The marginalization and monstrosity of modular synthesizers mark them as forces of opposition in a dialectic against the forces of domination, alienation, and integration that capital seeks to administer and optimize among the bodies of the globe. The sounds of popular music are the sonic reflection of these forces of capitalism, and a cybernetic music-maker reflects a resistance to these forces. Woven into the electrical composition of these machines, the dream of cybernetics is one of a society without exploitative rule from above. The sounds also herald an escape from the integration-forces of repetitive and spectacular music that’s played on radios, televisions, and huge festivals. The constant movement of modular synthesizer music with its overlapping rhythms, sonic discovery, and impermanence sonifies a resistance to commodification. Finally, the unity achieved from this electronic sound engages us in a communion with machines which thus opens up the possibility for multiple affinities. We become Cyborg Cthulhus, many-headed monsters sonifying an unknown and boundaryless frontier.

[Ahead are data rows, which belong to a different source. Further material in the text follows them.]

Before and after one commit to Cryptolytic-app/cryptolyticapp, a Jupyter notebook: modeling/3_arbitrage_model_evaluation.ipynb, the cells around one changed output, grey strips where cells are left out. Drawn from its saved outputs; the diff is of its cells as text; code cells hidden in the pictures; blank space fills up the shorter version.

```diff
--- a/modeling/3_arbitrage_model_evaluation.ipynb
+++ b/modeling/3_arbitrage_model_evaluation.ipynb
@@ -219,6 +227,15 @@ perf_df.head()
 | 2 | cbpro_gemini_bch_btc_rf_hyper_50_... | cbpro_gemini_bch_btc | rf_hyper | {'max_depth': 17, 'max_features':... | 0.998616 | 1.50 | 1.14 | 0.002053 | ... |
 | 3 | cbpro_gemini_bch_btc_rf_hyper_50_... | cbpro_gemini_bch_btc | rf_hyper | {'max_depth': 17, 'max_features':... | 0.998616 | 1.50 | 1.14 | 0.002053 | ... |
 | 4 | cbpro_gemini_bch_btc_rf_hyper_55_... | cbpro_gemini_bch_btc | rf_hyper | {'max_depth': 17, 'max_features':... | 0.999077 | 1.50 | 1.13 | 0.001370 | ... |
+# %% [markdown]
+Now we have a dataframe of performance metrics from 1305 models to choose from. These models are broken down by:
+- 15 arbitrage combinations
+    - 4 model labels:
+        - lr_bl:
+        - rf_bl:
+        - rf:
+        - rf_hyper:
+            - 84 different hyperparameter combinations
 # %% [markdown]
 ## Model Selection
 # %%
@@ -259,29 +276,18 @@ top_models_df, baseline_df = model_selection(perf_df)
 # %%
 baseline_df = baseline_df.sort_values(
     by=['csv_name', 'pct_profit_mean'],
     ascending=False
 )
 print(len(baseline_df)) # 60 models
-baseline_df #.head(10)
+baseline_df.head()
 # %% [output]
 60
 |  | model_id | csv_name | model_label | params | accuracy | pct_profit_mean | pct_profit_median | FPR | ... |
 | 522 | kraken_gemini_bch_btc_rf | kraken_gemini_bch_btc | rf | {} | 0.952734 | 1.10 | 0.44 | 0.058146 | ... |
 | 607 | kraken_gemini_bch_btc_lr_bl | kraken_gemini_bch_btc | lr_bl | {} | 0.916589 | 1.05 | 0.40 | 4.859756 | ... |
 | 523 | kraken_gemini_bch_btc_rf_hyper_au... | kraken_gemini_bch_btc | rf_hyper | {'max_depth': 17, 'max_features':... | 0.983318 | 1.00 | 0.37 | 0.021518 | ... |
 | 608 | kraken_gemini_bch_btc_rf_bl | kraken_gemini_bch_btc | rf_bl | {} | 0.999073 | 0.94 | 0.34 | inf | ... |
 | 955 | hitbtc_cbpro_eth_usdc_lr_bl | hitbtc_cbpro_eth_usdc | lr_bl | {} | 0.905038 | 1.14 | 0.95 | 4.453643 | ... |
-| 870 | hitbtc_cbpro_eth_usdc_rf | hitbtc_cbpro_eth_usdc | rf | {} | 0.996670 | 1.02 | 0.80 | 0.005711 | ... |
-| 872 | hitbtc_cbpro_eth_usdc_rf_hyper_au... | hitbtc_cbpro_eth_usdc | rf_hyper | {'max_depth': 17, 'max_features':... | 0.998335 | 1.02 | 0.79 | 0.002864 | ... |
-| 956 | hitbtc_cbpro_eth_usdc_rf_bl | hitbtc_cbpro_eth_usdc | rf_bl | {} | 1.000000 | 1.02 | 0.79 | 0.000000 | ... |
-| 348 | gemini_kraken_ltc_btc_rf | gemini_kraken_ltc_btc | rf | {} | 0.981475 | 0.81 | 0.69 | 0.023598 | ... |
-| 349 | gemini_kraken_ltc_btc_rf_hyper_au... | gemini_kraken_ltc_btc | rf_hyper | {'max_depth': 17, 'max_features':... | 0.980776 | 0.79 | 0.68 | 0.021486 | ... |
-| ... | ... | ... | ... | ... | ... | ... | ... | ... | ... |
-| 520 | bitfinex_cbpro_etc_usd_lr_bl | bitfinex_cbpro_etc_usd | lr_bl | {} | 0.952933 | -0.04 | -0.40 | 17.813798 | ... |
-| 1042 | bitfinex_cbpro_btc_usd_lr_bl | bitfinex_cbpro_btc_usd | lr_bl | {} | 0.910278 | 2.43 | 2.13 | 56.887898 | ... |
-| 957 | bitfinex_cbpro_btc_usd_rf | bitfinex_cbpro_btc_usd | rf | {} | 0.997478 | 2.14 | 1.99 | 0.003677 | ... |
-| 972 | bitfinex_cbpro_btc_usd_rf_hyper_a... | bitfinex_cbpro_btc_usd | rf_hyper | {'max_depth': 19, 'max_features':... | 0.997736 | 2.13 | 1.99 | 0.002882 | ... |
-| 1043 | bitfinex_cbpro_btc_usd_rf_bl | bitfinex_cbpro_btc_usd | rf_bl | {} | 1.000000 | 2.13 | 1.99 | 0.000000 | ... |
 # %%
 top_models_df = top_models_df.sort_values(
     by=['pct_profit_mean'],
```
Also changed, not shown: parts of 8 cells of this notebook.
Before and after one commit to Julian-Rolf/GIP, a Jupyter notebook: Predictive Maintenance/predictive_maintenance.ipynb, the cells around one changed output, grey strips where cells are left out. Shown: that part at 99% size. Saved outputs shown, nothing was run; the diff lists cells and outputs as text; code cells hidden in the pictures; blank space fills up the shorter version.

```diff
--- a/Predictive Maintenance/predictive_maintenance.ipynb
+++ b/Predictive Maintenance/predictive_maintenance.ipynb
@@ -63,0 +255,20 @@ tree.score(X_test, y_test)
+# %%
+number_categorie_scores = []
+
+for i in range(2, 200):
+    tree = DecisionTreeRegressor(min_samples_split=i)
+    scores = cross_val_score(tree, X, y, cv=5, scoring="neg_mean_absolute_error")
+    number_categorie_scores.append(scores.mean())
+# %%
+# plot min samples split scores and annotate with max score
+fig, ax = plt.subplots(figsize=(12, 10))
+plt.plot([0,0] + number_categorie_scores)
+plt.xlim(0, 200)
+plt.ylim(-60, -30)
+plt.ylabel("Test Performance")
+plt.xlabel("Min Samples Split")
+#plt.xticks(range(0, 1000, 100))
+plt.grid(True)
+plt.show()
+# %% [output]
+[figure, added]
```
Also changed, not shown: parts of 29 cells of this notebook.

Avis, David. Personal interview. 4 June 2017.
Ostertag, Bob. TCS 122 Intermediate Sonic Arts, Winter 2016, UC Davis. Lecture.
Attali, Jacques. Noise: the political economy of music. Minneapolis: U of Minnesota Press, 2011. Print.
Lefebvre, Henri, Stuart Elden, and Gerald Moore. Rhythmanalysis: space, time, and everyday life. London: Bloomsbury Academic, 2015. Print.
Haraway, Donna Jeanne. A cyborg manifesto: science, technology, and socialist-feminism in the late twentieth century. N.p.: n.p., 2009. Print.
Bernstein, David W. The San Francisco tape music center: 1960s counterculture and the avant-garde /edited by David W. Bernstein ; foreword by John Rockwell ; preface by Johannes Goebel. Berkeley: U of California Press, 2008. Print.
“Jacobin.” The Cybersyn Revolution. N.p., n.d. Web. 14 June 2017.